** WORK ITEM **
Report every line of the data that includes "useReviewItems".

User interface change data

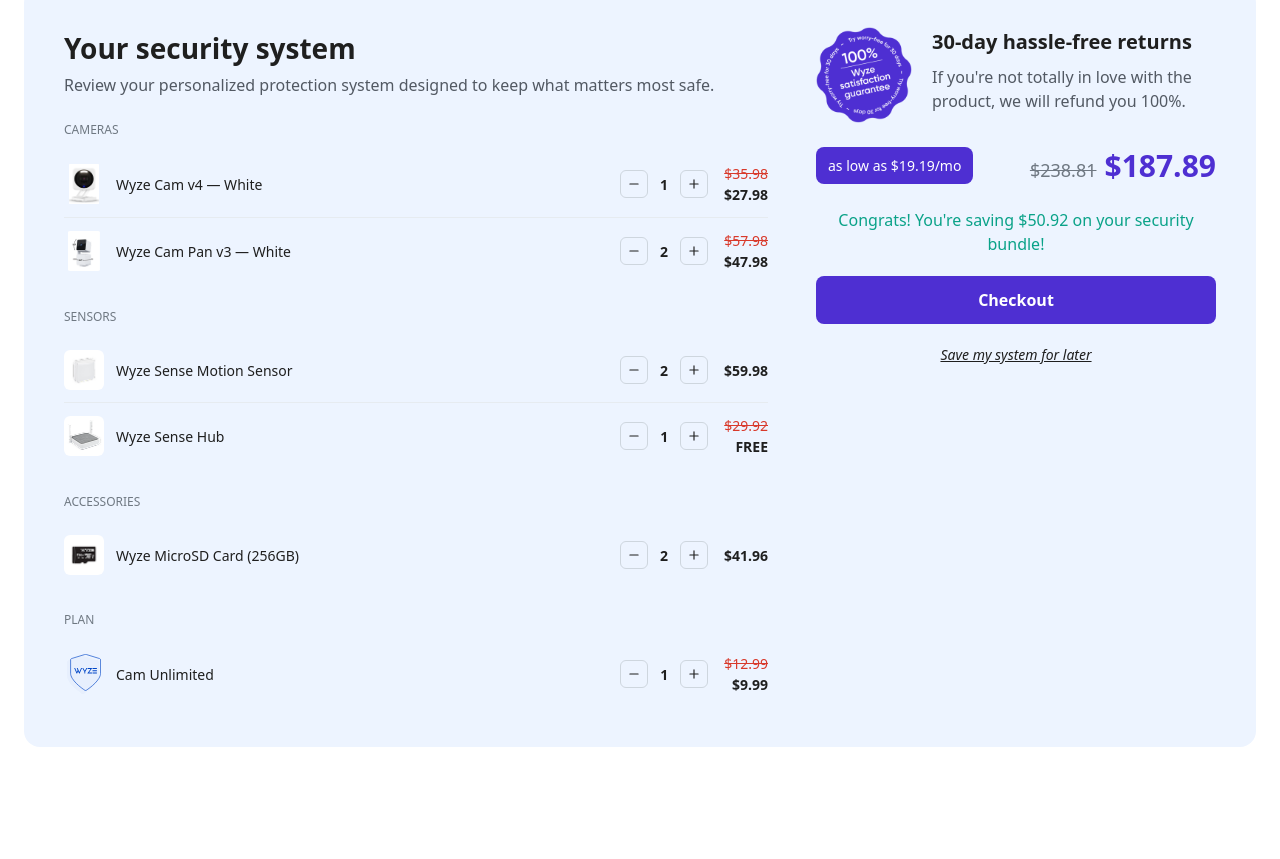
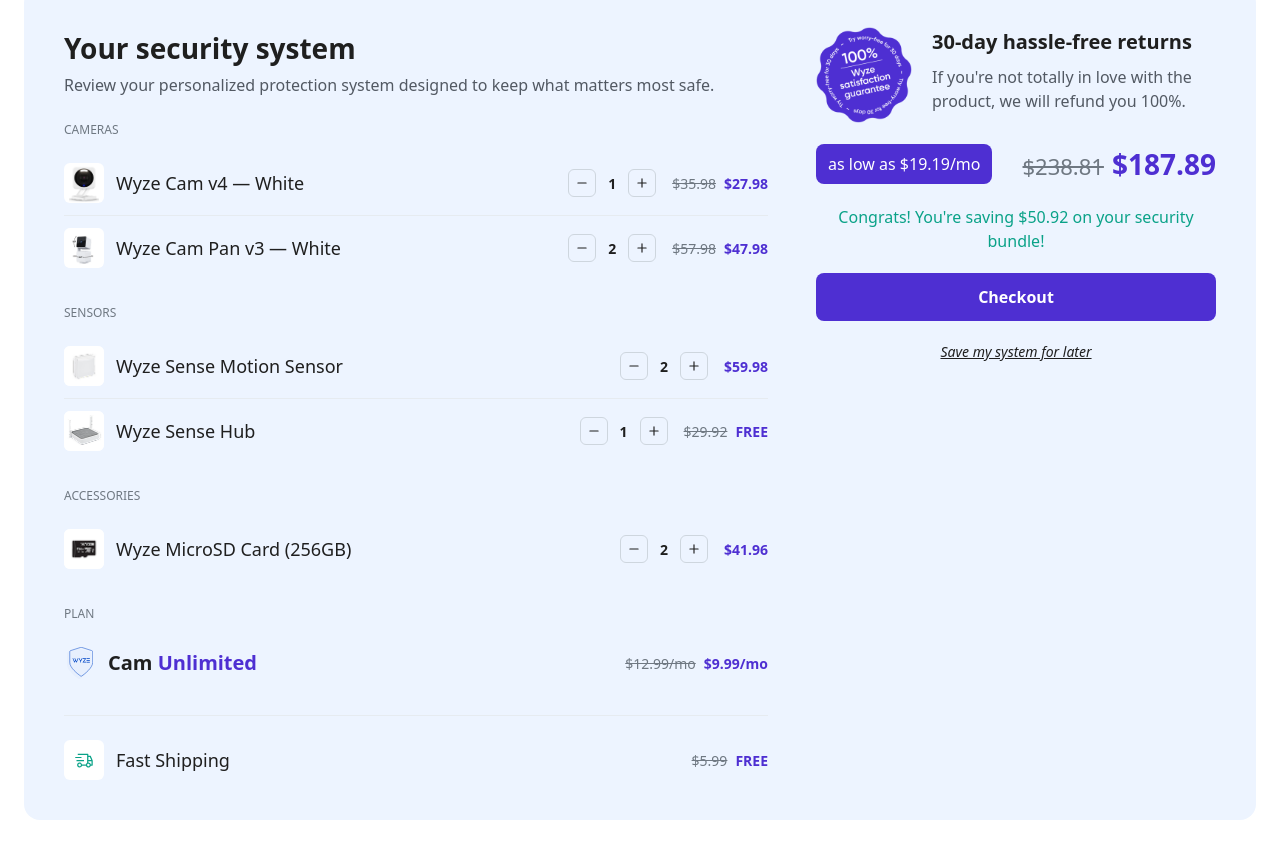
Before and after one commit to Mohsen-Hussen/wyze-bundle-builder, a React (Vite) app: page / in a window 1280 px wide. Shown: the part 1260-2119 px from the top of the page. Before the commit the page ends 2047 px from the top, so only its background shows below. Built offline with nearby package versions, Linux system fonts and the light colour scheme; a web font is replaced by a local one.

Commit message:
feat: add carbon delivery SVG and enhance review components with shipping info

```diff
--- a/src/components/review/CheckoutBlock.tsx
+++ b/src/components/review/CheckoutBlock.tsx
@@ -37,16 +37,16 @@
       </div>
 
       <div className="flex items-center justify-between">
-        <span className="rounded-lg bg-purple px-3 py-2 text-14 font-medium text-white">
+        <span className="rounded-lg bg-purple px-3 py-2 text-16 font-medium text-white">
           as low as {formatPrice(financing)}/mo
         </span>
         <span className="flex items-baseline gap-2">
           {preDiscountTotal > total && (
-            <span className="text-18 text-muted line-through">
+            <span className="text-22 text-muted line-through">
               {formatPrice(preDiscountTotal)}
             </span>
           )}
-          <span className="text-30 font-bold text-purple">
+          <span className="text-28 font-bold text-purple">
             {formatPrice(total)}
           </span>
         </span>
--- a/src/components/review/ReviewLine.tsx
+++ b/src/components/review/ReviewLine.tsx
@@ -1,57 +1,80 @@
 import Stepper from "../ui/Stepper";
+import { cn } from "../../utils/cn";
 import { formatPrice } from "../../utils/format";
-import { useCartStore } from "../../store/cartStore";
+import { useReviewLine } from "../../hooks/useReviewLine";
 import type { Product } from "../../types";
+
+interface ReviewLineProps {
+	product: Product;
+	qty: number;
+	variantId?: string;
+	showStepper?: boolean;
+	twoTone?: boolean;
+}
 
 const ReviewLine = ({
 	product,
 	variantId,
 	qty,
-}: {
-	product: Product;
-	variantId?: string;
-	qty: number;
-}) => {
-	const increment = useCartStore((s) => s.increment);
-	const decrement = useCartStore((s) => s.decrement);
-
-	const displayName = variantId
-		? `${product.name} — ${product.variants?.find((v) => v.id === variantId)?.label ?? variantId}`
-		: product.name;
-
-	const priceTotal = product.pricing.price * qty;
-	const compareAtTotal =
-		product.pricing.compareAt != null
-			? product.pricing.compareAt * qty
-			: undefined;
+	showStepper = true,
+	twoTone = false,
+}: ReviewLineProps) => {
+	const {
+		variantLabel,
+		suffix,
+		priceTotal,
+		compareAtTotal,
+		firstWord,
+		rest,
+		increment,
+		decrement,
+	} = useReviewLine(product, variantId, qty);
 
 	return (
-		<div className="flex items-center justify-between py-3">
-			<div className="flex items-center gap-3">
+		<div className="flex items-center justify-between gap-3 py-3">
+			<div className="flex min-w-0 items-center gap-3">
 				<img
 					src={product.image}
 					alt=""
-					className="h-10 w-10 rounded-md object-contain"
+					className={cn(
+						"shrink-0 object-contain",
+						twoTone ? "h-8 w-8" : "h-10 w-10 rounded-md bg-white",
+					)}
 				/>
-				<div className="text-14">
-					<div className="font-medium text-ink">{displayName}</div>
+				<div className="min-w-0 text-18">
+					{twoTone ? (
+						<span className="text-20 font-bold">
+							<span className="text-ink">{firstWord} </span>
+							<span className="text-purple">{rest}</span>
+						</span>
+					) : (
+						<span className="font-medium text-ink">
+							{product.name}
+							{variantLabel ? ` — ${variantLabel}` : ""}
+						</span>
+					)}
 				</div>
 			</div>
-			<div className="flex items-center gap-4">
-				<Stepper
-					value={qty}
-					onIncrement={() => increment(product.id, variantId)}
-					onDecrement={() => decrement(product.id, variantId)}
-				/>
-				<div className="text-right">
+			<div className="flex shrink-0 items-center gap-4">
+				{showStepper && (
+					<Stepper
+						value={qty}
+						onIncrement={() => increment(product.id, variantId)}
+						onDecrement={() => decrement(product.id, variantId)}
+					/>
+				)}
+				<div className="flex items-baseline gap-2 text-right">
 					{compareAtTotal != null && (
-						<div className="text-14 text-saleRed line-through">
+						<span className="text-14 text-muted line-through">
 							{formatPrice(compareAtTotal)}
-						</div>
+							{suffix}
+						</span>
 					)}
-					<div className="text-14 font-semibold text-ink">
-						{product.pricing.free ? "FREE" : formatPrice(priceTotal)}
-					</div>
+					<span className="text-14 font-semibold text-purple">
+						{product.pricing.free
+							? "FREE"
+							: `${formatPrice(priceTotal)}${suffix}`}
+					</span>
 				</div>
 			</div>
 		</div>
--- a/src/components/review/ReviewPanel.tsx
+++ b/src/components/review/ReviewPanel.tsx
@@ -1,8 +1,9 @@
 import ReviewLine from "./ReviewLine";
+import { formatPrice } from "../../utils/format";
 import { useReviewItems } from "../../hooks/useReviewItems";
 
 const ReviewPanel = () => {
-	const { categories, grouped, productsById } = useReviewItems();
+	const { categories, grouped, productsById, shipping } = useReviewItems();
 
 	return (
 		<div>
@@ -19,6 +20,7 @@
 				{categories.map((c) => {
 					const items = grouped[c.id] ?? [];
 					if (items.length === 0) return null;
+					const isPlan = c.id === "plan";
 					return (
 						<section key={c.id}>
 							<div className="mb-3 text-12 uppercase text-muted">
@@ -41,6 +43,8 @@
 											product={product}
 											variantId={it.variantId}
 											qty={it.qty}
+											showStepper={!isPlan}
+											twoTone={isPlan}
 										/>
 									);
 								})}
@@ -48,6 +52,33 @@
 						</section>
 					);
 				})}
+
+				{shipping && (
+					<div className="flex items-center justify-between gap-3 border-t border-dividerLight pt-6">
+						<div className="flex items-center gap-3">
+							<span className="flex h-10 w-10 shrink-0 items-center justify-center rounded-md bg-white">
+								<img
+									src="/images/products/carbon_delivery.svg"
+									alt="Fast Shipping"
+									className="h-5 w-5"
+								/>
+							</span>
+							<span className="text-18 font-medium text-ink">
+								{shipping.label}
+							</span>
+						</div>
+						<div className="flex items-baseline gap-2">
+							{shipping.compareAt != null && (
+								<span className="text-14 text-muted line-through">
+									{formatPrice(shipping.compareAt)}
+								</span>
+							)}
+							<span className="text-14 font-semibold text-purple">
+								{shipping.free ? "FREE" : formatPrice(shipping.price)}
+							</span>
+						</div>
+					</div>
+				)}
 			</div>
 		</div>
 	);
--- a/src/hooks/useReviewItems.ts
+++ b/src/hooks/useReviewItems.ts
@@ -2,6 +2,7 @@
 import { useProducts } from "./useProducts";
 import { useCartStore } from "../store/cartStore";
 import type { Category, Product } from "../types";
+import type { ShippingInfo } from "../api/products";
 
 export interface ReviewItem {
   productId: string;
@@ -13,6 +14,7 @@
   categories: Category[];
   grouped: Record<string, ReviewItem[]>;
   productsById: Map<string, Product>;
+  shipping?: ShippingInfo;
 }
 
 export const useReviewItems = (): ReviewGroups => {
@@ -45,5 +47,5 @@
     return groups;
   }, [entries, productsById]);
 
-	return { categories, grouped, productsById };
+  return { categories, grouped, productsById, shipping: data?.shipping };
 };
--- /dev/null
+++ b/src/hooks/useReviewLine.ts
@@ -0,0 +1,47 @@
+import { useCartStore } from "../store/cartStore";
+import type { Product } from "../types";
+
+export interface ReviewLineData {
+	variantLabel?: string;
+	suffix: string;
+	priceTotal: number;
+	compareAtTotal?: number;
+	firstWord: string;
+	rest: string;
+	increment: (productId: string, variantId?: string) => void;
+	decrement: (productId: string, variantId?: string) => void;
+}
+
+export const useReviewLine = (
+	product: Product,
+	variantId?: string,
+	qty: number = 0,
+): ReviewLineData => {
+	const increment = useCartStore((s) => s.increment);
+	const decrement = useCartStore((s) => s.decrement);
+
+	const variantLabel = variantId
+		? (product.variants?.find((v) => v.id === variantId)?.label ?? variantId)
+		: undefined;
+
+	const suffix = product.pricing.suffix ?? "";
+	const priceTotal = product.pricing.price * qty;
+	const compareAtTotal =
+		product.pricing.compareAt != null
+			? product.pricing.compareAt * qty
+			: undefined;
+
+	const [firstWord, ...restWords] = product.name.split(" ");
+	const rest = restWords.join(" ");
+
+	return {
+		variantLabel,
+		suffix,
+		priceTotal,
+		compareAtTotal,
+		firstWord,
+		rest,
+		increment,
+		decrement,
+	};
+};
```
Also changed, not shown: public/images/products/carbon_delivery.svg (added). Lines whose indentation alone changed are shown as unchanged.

** RESPONSE TO THIS EXERCISE **
 import { useReviewItems } from "../../hooks/useReviewItems";
-	const { categories, grouped, productsById } = useReviewItems();
+	const { categories, grouped, productsById, shipping } = useReviewItems();
--- a/src/hooks/useReviewItems.ts
+++ b/src/hooks/useReviewItems.ts
 export const useReviewItems = (): ReviewGroups => {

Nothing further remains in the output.